== SUPPLIED MATERIAL ==

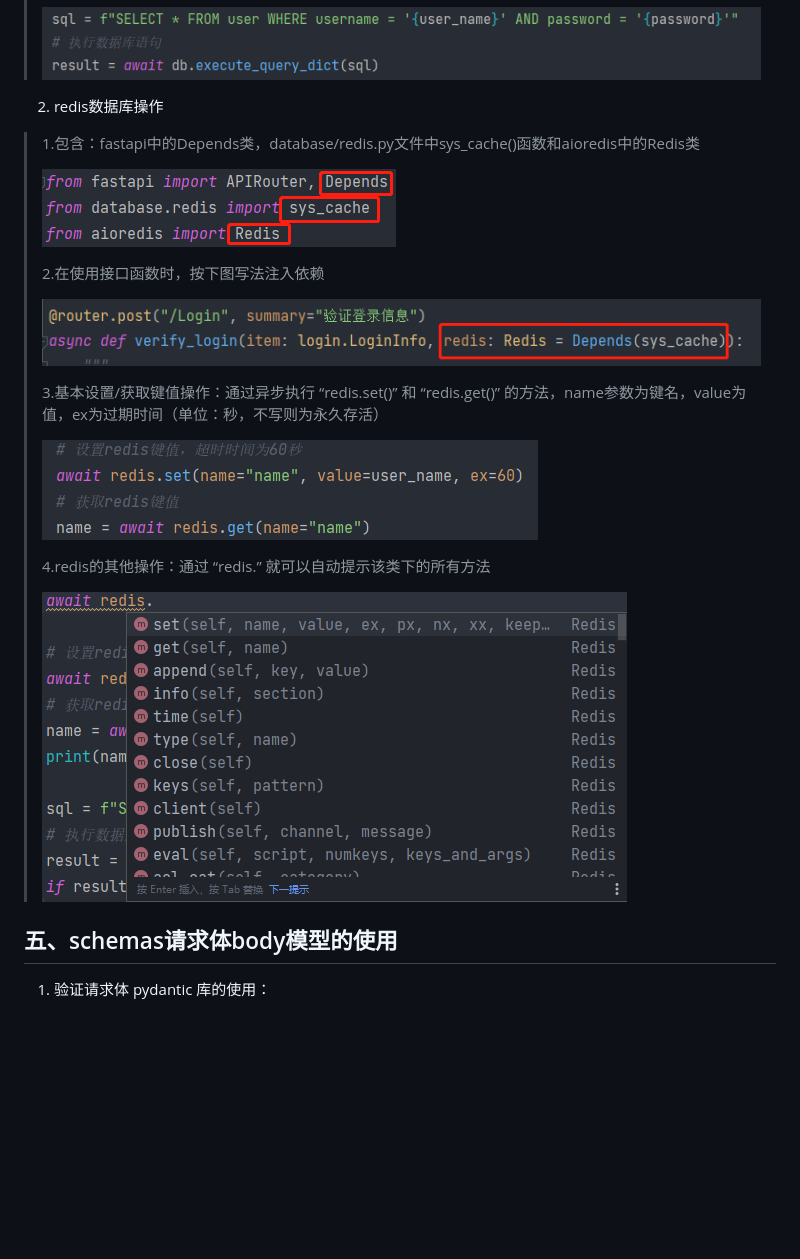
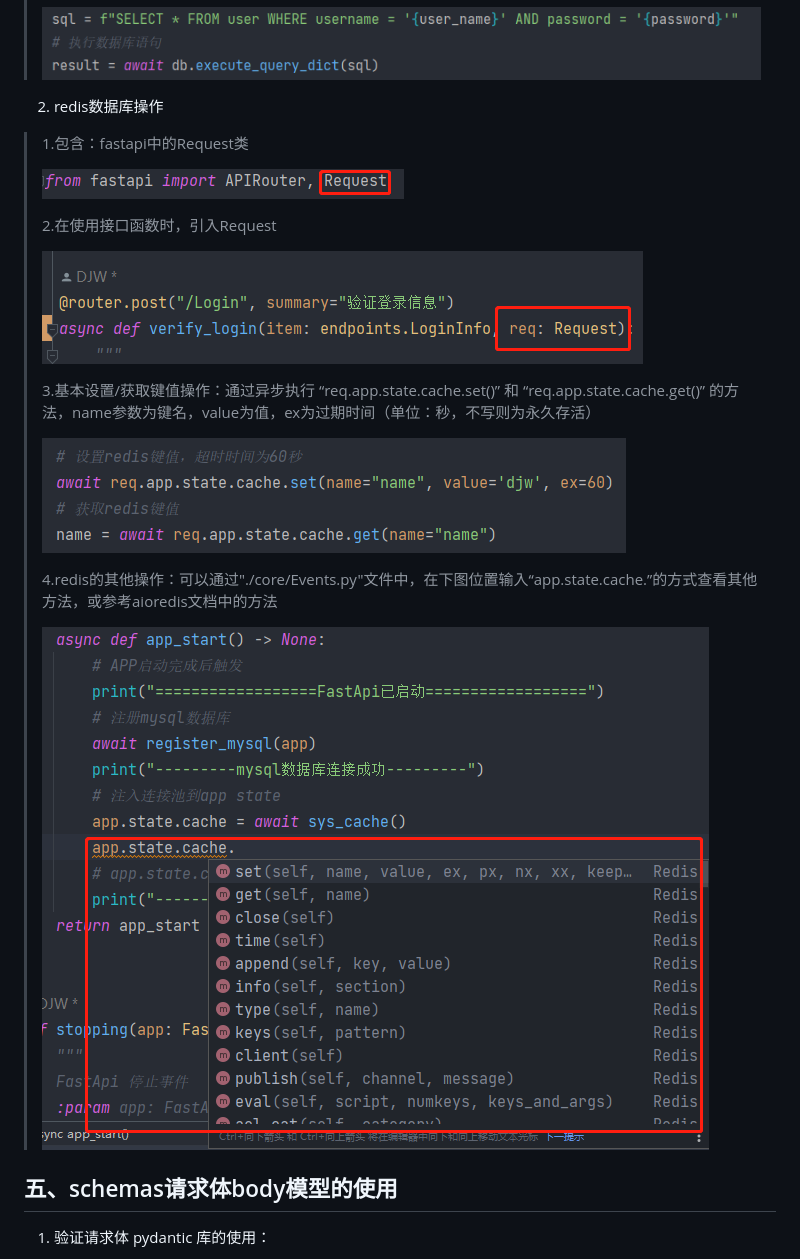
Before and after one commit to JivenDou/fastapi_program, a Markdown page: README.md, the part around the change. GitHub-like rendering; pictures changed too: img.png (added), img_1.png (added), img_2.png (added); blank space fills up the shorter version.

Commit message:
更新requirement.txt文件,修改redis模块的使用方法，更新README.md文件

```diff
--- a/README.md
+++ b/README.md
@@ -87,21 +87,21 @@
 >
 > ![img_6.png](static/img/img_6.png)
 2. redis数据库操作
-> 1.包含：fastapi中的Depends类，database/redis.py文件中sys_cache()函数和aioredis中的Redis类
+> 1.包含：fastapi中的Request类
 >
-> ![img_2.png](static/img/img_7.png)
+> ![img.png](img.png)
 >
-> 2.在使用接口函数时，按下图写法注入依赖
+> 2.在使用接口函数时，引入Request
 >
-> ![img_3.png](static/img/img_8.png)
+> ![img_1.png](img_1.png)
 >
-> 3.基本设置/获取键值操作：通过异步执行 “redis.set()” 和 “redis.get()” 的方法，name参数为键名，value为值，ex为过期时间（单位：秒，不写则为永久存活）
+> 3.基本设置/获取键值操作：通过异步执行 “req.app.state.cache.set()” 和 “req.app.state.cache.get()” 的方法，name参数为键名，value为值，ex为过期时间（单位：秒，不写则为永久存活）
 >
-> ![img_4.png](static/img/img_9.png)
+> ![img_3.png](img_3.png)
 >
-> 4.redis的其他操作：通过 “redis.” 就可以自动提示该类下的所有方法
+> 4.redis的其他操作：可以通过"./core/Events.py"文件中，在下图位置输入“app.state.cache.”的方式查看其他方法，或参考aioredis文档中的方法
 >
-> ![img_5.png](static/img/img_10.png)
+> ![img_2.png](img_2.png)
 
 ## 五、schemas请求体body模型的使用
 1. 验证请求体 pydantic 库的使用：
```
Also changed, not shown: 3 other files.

===
== SUPPLIED MATERIAL ==

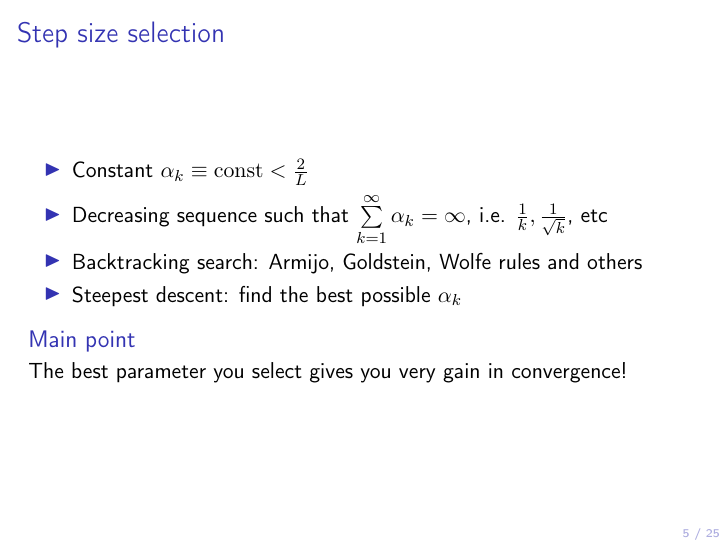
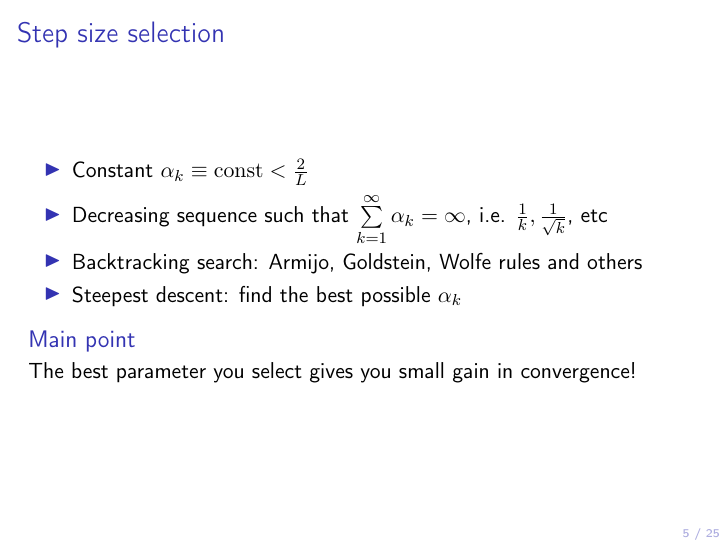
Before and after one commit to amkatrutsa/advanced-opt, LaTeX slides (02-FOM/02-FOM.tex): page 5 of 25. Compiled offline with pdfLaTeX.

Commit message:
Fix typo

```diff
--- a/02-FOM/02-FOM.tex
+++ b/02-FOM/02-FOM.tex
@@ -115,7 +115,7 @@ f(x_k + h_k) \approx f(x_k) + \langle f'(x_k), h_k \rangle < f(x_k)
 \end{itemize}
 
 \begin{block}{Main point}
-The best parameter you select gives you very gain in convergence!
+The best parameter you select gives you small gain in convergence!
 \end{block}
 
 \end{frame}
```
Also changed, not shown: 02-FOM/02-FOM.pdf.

===
== SUPPLIED MATERIAL ==

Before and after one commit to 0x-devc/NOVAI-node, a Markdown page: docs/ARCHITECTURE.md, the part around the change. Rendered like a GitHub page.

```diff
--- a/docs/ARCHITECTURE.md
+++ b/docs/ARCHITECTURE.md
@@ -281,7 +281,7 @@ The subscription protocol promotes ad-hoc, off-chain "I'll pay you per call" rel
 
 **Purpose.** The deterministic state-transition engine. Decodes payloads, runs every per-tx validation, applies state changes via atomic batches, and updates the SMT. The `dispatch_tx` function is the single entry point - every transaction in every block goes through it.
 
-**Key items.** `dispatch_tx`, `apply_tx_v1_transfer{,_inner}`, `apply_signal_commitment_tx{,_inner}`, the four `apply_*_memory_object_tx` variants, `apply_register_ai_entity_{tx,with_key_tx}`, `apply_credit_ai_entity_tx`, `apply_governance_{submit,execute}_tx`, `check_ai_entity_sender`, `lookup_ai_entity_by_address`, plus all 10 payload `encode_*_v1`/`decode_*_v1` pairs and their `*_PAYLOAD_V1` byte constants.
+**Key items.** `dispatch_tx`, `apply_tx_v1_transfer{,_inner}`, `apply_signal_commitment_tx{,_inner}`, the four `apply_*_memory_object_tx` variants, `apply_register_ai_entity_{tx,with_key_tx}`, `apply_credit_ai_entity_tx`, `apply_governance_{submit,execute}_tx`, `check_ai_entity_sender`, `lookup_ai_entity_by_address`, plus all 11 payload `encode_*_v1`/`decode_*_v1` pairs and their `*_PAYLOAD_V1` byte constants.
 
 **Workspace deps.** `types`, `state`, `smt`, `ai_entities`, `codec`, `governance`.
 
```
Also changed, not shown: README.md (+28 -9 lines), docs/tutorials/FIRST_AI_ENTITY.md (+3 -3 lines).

===

> **EXERCISE OBJECTIVE**
Go through the records above and copy every line holding the word "GitHub".

> **SOLVED EXERCISE**
Before and after one commit to JivenDou/fastapi_program, a Markdown page: README.md, the part around the change. GitHub-like rendering; pictures changed too: img.png (added), img_1.png (added), img_2.png (added); blank space fills up the shorter version.
Before and after one commit to 0x-devc/NOVAI-node, a Markdown page: docs/ARCHITECTURE.md, the part around the change. Rendered like a GitHub page.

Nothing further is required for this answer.